[AVAILABLE RECORDS Boundary: Start]

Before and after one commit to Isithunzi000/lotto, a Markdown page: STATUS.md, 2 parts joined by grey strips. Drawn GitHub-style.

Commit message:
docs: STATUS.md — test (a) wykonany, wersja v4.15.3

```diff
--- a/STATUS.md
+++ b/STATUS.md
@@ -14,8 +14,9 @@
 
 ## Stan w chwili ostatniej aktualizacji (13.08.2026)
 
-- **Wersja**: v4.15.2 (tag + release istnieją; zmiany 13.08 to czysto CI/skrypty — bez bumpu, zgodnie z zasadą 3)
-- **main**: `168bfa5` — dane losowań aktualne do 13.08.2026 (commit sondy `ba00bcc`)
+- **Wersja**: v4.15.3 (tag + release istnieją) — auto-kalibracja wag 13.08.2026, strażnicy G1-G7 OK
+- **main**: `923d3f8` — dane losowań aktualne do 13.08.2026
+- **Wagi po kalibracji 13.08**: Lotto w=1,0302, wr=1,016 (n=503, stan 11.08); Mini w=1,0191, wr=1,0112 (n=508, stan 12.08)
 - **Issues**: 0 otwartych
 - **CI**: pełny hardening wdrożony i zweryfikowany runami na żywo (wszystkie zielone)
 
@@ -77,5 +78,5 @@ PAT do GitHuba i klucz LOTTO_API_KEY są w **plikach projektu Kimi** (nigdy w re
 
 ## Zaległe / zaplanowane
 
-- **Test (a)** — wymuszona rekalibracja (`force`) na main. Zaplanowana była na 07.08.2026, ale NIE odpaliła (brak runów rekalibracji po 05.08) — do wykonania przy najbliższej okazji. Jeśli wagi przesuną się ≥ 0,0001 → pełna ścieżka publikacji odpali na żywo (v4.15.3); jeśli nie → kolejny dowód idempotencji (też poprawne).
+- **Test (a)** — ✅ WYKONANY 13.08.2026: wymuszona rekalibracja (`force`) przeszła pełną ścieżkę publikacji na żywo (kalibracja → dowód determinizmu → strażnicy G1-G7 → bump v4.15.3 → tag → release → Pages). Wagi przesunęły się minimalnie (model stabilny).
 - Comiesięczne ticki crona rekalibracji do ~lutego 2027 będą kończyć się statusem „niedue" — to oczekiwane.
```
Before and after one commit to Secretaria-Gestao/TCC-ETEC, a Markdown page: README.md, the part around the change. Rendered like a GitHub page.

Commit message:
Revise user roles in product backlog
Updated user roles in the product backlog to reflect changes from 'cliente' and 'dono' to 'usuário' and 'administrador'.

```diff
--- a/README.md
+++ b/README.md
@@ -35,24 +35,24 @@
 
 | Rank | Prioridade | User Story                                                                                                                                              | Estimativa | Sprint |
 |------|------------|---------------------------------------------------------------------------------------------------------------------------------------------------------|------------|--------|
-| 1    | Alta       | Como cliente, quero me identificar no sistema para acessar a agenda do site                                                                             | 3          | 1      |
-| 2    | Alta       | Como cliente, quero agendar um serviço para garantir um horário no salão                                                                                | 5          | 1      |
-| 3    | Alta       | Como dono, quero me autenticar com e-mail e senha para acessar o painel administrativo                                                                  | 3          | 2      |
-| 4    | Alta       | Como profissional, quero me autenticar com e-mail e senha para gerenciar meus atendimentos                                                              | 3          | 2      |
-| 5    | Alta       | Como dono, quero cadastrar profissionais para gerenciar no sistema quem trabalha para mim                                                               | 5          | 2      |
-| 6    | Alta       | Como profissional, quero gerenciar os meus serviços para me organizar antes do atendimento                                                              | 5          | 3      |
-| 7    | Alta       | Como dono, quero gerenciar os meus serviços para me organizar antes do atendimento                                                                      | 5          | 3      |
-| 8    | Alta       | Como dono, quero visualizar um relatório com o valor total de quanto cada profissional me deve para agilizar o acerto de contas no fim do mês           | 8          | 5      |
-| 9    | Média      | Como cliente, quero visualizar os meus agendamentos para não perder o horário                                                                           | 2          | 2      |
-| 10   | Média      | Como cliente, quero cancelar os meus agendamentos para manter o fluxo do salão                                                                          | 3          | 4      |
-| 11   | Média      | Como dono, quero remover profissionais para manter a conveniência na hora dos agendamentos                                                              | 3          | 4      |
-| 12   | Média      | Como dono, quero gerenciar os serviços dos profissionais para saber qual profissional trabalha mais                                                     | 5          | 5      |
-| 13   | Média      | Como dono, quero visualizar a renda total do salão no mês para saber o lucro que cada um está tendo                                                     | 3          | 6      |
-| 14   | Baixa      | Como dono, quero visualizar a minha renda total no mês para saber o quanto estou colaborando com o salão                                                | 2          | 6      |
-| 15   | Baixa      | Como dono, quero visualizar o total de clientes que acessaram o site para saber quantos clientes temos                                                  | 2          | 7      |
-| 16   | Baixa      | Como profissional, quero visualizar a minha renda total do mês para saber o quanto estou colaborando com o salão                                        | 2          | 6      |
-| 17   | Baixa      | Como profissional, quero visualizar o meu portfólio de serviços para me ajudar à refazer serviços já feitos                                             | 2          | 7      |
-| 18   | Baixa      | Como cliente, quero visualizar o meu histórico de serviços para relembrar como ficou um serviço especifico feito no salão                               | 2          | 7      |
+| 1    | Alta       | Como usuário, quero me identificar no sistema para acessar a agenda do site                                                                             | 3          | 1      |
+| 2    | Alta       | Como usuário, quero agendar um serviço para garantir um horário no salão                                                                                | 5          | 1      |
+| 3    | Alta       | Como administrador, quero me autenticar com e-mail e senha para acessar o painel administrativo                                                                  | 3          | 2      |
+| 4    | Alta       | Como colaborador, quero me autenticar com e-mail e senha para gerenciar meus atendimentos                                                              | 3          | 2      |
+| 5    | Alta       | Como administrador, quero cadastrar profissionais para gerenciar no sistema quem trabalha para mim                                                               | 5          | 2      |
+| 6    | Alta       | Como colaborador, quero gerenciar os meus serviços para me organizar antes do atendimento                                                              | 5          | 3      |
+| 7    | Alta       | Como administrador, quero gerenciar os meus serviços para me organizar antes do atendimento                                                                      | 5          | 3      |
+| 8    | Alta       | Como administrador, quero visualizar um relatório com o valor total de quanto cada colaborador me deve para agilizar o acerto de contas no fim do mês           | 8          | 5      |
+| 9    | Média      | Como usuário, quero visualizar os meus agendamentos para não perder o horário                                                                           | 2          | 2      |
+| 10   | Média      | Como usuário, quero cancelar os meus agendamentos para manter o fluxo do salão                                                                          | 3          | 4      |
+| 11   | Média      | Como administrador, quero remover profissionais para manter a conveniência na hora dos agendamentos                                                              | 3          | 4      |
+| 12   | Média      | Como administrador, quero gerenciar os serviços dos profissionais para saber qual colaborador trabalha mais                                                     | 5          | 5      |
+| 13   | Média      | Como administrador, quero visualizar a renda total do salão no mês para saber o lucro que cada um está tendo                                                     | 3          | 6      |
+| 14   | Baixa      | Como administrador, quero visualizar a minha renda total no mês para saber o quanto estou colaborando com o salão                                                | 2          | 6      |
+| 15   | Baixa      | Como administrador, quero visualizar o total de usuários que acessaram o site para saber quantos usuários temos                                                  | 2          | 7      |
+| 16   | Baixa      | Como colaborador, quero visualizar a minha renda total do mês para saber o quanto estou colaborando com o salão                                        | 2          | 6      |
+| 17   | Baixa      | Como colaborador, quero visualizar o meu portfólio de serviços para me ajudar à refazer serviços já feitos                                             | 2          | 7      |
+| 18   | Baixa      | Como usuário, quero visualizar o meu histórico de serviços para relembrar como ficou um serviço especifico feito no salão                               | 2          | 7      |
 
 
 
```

[AVAILABLE RECORDS Boundary: End]

ACTION ITEM
Your answer must be the records themselves, output again exactly.

REPLY TO THE TASK
Before and after one commit to Isithunzi000/lotto, a Markdown page: STATUS.md, 2 parts joined by grey strips. Drawn GitHub-style.

Commit message:
docs: STATUS.md — test (a) wykonany, wersja v4.15.3

```diff
--- a/STATUS.md
+++ b/STATUS.md
@@ -14,8 +14,9 @@
 
 ## Stan w chwili ostatniej aktualizacji (13.08.2026)
 
-- **Wersja**: v4.15.2 (tag + release istnieją; zmiany 13.08 to czysto CI/skrypty — bez bumpu, zgodnie z zasadą 3)
-- **main**: `168bfa5` — dane losowań aktualne do 13.08.2026 (commit sondy `ba00bcc`)
+- **Wersja**: v4.15.3 (tag + release istnieją) — auto-kalibracja wag 13.08.2026, strażnicy G1-G7 OK
+- **main**: `923d3f8` — dane losowań aktualne do 13.08.2026
+- **Wagi po kalibracji 13.08**: Lotto w=1,0302, wr=1,016 (n=503, stan 11.08); Mini w=1,0191, wr=1,0112 (n=508, stan 12.08)
 - **Issues**: 0 otwartych
 - **CI**: pełny hardening wdrożony i zweryfikowany runami na żywo (wszystkie zielone)
 
@@ -77,5 +78,5 @@ PAT do GitHuba i klucz LOTTO_API_KEY są w **plikach projektu Kimi** (nigdy w re
 
 ## Zaległe / zaplanowane
 
-- **Test (a)** — wymuszona rekalibracja (`force`) na main. Zaplanowana była na 07.08.2026, ale NIE odpaliła (brak runów rekalibracji po 05.08) — do wykonania przy najbliższej okazji. Jeśli wagi przesuną się ≥ 0,0001 → pełna ścieżka publikacji odpali na żywo (v4.15.3); jeśli nie → kolejny dowód idempotencji (też poprawne).
+- **Test (a)** — ✅ WYKONANY 13.08.2026: wymuszona rekalibracja (`force`) przeszła pełną ścieżkę publikacji na żywo (kalibracja → dowód determinizmu → strażnicy G1-G7 → bump v4.15.3 → tag → release → Pages). Wagi przesunęły się minimalnie (model stabilny).
 - Comiesięczne ticki crona rekalibracji do ~lutego 2027 będą kończyć się statusem „niedue" — to oczekiwane.
```
Before and after one commit to Secretaria-Gestao/TCC-ETEC, a Markdown page: README.md, the part around the change. Rendered like a GitHub page.

Commit message:
Revise user roles in product backlog
Updated user roles in the product backlog to reflect changes from 'cliente' and 'dono' to 'usuário' and 'administrador'.

```diff
--- a/README.md
+++ b/README.md
@@ -35,24 +35,24 @@
 
 | Rank | Prioridade | User Story                                                                                                                                              | Estimativa | Sprint |
 |------|------------|---------------------------------------------------------------------------------------------------------------------------------------------------------|------------|--------|
-| 1    | Alta       | Como cliente, quero me identificar no sistema para acessar a agenda do site                                                                             | 3          | 1      |
-| 2    | Alta       | Como cliente, quero agendar um serviço para garantir um horário no salão                                                                                | 5          | 1      |
-| 3    | Alta       | Como dono, quero me autenticar com e-mail e senha para acessar o painel administrativo                                                                  | 3          | 2      |
-| 4    | Alta       | Como profissional, quero me autenticar com e-mail e senha para gerenciar meus atendimentos                                                              | 3          | 2      |
-| 5    | Alta       | Como dono, quero cadastrar profissionais para gerenciar no sistema quem trabalha para mim                                                               | 5          | 2      |
-| 6    | Alta       | Como profissional, quero gerenciar os meus serviços para me organizar antes do atendimento                                                              | 5          | 3      |
-| 7    | Alta       | Como dono, quero gerenciar os meus serviços para me organizar antes do atendimento                                                                      | 5          | 3      |
-| 8    | Alta       | Como dono, quero visualizar um relatório com o valor total de quanto cada profissional me deve para agilizar o acerto de contas no fim do mês           | 8          | 5      |
-| 9    | Média      | Como cliente, quero visualizar os meus agendamentos para não perder o horário                                                                           | 2          | 2      |
-| 10   | Média      | Como cliente, quero cancelar os meus agendamentos para manter o fluxo do salão                                                                          | 3          | 4      |
-| 11   | Média      | Como dono, quero remover profissionais para manter a conveniência na hora dos agendamentos                                                              | 3          | 4      |
-| 12   | Média      | Como dono, quero gerenciar os serviços dos profissionais para saber qual profissional trabalha mais                                                     | 5          | 5      |
-| 13   | Média      | Como dono, quero visualizar a renda total do salão no mês para saber o lucro que cada um está tendo                                                     | 3          | 6      |
-| 14   | Baixa      | Como dono, quero visualizar a minha renda total no mês para saber o quanto estou colaborando com o salão                                                | 2          | 6      |
-| 15   | Baixa      | Como dono, quero visualizar o total de clientes que acessaram o site para saber quantos clientes temos                                                  | 2          | 7      |
-| 16   | Baixa      | Como profissional, quero visualizar a minha renda total do mês para saber o quanto estou colaborando com o salão                                        | 2          | 6      |
-| 17   | Baixa      | Como profissional, quero visualizar o meu portfólio de serviços para me ajudar à refazer serviços já feitos                                             | 2          | 7      |
-| 18   | Baixa      | Como cliente, quero visualizar o meu histórico de serviços para relembrar como ficou um serviço especifico feito no salão                               | 2          | 7      |
+| 1    | Alta       | Como usuário, quero me identificar no sistema para acessar a agenda do site                                                                             | 3          | 1      |
+| 2    | Alta       | Como usuário, quero agendar um serviço para garantir um horário no salão                                                                                | 5          | 1      |
+| 3    | Alta       | Como administrador, quero me autenticar com e-mail e senha para acessar o painel administrativo                                                                  | 3          | 2      |
+| 4    | Alta       | Como colaborador, quero me autenticar com e-mail e senha para gerenciar meus atendimentos                                                              | 3          | 2      |
+| 5    | Alta       | Como administrador, quero cadastrar profissionais para gerenciar no sistema quem trabalha para mim                                                               | 5          | 2      |
+| 6    | Alta       | Como colaborador, quero gerenciar os meus serviços para me organizar antes do atendimento                                                              | 5          | 3      |
+| 7    | Alta       | Como administrador, quero gerenciar os meus serviços para me organizar antes do atendimento                                                                      | 5          | 3      |
+| 8    | Alta       | Como administrador, quero visualizar um relatório com o valor total de quanto cada colaborador me deve para agilizar o acerto de contas no fim do mês           | 8          | 5      |
+| 9    | Média      | Como usuário, quero visualizar os meus agendamentos para não perder o horário                                                                           | 2          | 2      |
+| 10   | Média      | Como usuário, quero cancelar os meus agendamentos para manter o fluxo do salão                                                                          | 3          | 4      |
+| 11   | Média      | Como administrador, quero remover profissionais para manter a conveniência na hora dos agendamentos                                                              | 3          | 4      |
+| 12   | Média      | Como administrador, quero gerenciar os serviços dos profissionais para saber qual colaborador trabalha mais                                                     | 5          | 5      |
+| 13   | Média      | Como administrador, quero visualizar a renda total do salão no mês para saber o lucro que cada um está tendo                                                     | 3          | 6      |
+| 14   | Baixa      | Como administrador, quero visualizar a minha renda total no mês para saber o quanto estou colaborando com o salão                                                | 2          | 6      |
+| 15   | Baixa      | Como administrador, quero visualizar o total de usuários que acessaram o site para saber quantos usuários temos                                                  | 2          | 7      |
+| 16   | Baixa      | Como colaborador, quero visualizar a minha renda total do mês para saber o quanto estou colaborando com o salão                                        | 2          | 6      |
+| 17   | Baixa      | Como colaborador, quero visualizar o meu portfólio de serviços para me ajudar à refazer serviços já feitos                                             | 2          | 7      |
+| 18   | Baixa      | Como usuário, quero visualizar o meu histórico de serviços para relembrar como ficou um serviço especifico feito no salão                               | 2          | 7      |
 
 
 
```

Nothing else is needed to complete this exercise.